Victoria College Dramatic Society’s brand-new musical, Young Frankenstein, debuted last week at the Isabel Bader Theatre. Director Madeleine King and her tireless crew and cast are back in full swing with this impressive reimagining of Mel Brooks’ iconic 1974 piece and Mary Shelley’s timeless cautionary tale of human ambition and desire gone haywire. 

With a happier ending to the well-known and loved story, Young Frank follows the story of an ecstatic scientist as she discovers the depths of friendship, love, and sexuality. Chronicling the journey of one chaotic character after another, this show was comedic gold, filled to the brim with talented performers, and an absolute joy to watch from beginning to end.

Many are familiar with the classic story of Victor Frankenstein and his ill-fated scientific endeavours. But do most know anything about his estranged granddaughter, Dr. Freida Frankenstein? A skilled physician who becomes exasperated at the slightest mention of her grandfather, Dr. Frankenstein — or as she calls him, “Dr. Fronkensteen” — Freida is troubled by her family’s reputation, yet compelled to follow in his grandfather’s footsteps. 

The choice of gender-swapping the main character was ingenious, as Jordan Davis’ “Dr. Freida Frankenstein” was ever-so-charming in her centre-stage role as the heart and soul of this production. Davis’ ability to quickly capture her character’s panicked and pretentious nature, her facial expressions, along with her immaculate talent for physical comedy made her a delight to watch. I look forward to seeing what else Davis will take on in the future. 

Additionally, Eleanor Wiens Farrelly was nothing short of hilarious and magnetic, performing her heart out as Igor — Dr. Frankenstein’s hunchbacked, bug-eyed, loyal servant. Another supremely talented actress completed their perfect comedic trio: Siobhán Gyulay played the adorable, kind-hearted, and beautiful Inga, showcasing an incredible musical and vocal range. I almost fell off my chair at her rendition of “Roll in the Hay,” where she perfectly executed the subtle double-entendres and ridiculousness of this immensely funny number, assuring us that we were strapped in for a good time. Details like her taking hay out of her hair throughout the show put the biggest smile on my face. 

I cannot help but mention the stunning performances of Frau Blucher (Karen Hopkins), Elizabeth Benning (Mai-Yin Johnston), and The Monster/Mr. Hilltop (Hunter Moore). Upon arriving at Transylvania, Dr. Frankenstein’s life is turned upside down by her encounter with Frau Blucher, the housekeeper of her inherited estate. Delivering perfect femme fatale energy, Hopkins had me on my toes the entire night, wondering what she would do next. 

Lurking primarily in the shadows in deceptive ways, she has her moment in the spotlight with “He Vas My Boyfriend,” which ended up being my favourite musical number of the night — along with Johnston’s “Please Don’t Touch Me” at the beginning of the show. Both Hopkins and Johnston exemplified the personas of their effortlessly powerful characters with lit-from-inside confidence and sensuality. I was most pleased with the delicious marriage of chair choreography, shakes, stomps, one-liner jokes and their impeccable charisma to display it all. 
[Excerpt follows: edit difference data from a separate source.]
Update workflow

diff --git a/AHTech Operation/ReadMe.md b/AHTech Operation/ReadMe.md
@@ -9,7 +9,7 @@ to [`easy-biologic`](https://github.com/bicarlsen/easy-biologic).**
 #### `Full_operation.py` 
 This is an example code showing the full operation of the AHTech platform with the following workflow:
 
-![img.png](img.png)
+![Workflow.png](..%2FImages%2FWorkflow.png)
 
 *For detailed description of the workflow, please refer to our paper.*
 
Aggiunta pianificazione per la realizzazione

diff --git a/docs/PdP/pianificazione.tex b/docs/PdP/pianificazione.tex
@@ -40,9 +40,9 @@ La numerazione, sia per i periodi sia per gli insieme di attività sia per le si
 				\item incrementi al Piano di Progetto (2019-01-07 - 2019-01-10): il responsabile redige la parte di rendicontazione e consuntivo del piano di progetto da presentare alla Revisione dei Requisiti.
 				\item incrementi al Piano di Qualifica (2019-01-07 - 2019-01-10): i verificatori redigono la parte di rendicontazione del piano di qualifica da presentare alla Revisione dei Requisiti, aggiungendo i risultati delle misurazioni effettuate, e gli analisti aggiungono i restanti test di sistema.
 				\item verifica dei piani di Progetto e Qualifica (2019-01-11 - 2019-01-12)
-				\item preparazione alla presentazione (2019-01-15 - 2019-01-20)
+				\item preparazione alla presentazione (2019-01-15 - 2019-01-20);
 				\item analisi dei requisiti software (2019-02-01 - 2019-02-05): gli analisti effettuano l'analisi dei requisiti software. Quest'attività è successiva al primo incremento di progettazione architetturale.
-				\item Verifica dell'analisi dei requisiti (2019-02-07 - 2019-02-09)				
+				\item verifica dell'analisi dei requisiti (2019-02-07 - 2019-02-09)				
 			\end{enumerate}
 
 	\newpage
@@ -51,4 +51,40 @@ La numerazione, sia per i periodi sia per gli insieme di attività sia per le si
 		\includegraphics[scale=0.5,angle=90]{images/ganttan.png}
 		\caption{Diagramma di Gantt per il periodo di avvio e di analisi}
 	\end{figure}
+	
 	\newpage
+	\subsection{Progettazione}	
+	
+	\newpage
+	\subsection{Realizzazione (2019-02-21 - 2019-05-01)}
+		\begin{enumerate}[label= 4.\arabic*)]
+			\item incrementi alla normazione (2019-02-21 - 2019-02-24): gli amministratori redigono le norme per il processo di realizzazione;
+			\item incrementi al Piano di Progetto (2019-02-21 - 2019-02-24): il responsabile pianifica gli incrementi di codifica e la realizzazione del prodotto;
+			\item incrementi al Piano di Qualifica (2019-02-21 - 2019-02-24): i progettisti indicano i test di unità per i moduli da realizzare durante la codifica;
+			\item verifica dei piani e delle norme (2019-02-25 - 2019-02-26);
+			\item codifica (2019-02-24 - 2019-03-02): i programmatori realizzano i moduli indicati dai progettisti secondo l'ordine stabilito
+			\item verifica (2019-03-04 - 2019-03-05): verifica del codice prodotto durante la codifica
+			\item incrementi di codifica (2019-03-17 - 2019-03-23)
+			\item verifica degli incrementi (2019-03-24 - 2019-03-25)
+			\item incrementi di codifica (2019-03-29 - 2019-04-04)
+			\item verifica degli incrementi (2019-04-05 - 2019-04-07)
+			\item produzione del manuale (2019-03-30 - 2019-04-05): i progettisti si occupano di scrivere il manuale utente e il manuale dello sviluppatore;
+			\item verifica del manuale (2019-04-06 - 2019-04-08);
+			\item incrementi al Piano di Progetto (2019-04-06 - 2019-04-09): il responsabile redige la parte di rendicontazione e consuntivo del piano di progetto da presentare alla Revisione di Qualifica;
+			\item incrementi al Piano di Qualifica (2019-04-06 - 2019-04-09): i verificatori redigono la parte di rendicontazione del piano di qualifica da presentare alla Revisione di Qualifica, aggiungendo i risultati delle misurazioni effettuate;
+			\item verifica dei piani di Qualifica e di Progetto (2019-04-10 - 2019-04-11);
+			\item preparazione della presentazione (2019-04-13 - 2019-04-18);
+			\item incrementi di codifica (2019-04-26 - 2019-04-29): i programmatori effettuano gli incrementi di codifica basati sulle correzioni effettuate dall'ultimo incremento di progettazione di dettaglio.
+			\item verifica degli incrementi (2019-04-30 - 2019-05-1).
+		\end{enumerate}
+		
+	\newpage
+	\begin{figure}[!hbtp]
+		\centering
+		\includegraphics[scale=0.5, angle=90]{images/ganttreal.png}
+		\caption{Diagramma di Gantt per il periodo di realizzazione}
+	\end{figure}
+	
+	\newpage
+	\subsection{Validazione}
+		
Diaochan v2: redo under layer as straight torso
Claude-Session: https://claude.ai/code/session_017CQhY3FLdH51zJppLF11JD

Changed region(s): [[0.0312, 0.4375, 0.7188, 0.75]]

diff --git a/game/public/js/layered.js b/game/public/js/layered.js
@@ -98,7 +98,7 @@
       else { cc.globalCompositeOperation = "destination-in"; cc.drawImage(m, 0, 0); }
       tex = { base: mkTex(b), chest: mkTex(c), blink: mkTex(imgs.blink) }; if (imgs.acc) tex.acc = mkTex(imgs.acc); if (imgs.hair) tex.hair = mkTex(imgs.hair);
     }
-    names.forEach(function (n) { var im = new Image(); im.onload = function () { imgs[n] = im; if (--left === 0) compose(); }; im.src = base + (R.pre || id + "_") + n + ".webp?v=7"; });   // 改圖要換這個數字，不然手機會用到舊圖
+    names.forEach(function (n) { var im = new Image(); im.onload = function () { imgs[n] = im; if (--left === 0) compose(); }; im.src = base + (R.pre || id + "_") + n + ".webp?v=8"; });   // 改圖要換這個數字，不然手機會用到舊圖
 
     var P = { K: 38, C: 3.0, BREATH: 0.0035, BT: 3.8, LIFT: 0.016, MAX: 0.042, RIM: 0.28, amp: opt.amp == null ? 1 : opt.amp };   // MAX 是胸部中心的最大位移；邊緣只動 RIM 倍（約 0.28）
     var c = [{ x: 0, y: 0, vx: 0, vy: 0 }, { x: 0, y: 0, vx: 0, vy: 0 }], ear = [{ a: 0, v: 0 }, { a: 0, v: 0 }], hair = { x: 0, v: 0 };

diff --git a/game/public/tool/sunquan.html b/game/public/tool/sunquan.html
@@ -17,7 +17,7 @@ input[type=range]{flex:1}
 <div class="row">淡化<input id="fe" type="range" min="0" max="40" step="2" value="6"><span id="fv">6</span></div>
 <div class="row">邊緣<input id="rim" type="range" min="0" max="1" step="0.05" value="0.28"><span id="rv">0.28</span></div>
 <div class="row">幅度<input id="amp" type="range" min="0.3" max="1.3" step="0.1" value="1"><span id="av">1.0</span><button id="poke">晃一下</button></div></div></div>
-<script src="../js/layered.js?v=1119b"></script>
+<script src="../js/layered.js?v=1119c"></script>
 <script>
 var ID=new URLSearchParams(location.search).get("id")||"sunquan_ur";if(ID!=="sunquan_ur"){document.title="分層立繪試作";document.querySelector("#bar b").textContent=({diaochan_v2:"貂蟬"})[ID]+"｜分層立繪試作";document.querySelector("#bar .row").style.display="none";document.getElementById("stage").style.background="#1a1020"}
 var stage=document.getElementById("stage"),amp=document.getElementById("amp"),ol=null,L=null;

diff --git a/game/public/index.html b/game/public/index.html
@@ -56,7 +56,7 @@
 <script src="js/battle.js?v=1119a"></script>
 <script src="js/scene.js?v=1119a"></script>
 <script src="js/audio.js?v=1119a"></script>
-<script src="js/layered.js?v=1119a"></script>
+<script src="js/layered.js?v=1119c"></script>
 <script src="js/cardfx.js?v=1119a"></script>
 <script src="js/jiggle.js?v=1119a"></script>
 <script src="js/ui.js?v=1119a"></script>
Throughout the night, the delicate usage of lighting and the swift yet poignant movement of the actors on stage created one of the most enjoyable theatre experiences I’ve had for a long time. I will remember Young Frank for its intelligent lighting usage and flawless timing in utilizing sound effects. 

It is impossible to skim over the wonderful dance sequences of Moore’s Monster and Hopkins’ Blucher. Separated by a white sheet, the two added an incredibly dramatic flare to the show. 

Young Frank managed to tastefully break the fourth wall — something which is, in actuality, a very difficult task. I deeply enjoyed the small bits and pieces where cast members interacted with audience members, coming close to their seats and offering camped-up drama the entire time. 

It is safe to say that the show had a few drawbacks: the constant moving of set pieces, the occasional hiccups in placing tables and locking things in place hampered the overall fluidity of the show. In other instances, the overwhelming and repetitive reactions of the town villagers to Dr. Frankenstein’s loose Monster interrupted the smooth storytelling. The audience was subjected to a multitude of occasions of villager mania that I wish had been reined in. 

Overall, though, Young Frank was one of the most singular experiences of drama I’ve had at U of T. From its amazing cast, musical pieces, set design, and production, one can see just how many hours of work and dedication it took to put on one hell of a show. A huge congratulations to all those involved! Your verve for comedy, drama, and art left me only more excited to see what else can be cooked up by students in our beloved community.